### [WORK TO COMPLETE]
In the entries below, find each line bearing the string "next" and copy it.
--- INPUT Enclosed Below ---
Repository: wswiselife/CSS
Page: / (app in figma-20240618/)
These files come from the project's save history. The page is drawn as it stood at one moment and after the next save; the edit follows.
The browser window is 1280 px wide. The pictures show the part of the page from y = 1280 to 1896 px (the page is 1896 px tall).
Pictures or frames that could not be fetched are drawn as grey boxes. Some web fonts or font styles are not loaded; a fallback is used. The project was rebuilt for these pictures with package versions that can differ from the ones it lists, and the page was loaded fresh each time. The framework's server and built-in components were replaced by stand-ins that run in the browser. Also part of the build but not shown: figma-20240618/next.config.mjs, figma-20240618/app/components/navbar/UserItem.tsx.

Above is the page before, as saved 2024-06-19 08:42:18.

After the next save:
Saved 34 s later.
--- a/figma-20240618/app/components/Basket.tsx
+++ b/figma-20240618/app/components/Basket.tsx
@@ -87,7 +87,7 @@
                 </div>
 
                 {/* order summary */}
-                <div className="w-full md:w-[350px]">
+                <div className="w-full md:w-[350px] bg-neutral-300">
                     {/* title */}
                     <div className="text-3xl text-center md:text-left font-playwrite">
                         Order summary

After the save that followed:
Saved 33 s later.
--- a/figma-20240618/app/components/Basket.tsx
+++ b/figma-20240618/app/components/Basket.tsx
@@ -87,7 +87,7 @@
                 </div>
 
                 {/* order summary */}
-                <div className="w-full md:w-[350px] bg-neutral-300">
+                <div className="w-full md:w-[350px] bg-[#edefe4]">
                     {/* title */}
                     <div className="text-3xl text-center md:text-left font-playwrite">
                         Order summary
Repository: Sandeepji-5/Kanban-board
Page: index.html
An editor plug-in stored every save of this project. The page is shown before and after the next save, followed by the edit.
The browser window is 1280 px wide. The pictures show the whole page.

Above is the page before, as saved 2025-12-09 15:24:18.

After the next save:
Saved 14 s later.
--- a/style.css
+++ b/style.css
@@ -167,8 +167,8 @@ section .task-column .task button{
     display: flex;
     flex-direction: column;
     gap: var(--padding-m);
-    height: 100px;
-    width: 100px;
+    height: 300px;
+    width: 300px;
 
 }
--- End of Enclosed INPUT ---
### [RESPONSE TO THIS TASK]
These files come from the project's save history. The page is drawn as it stood at one moment and after the next save; the edit follows.
Pictures or frames that could not be fetched are drawn as grey boxes. Some web fonts or font styles are not loaded; a fallback is used. The project was rebuilt for these pictures with package versions that can differ from the ones it lists, and the page was loaded fresh each time. The framework's server and built-in components were replaced by stand-ins that run in the browser. Also part of the build but not shown: figma-20240618/next.config.mjs, figma-20240618/app/components/navbar/UserItem.tsx.
After the next save:
An editor plug-in stored every save of this project. The page is shown before and after the next save, followed by the edit.
After the next save:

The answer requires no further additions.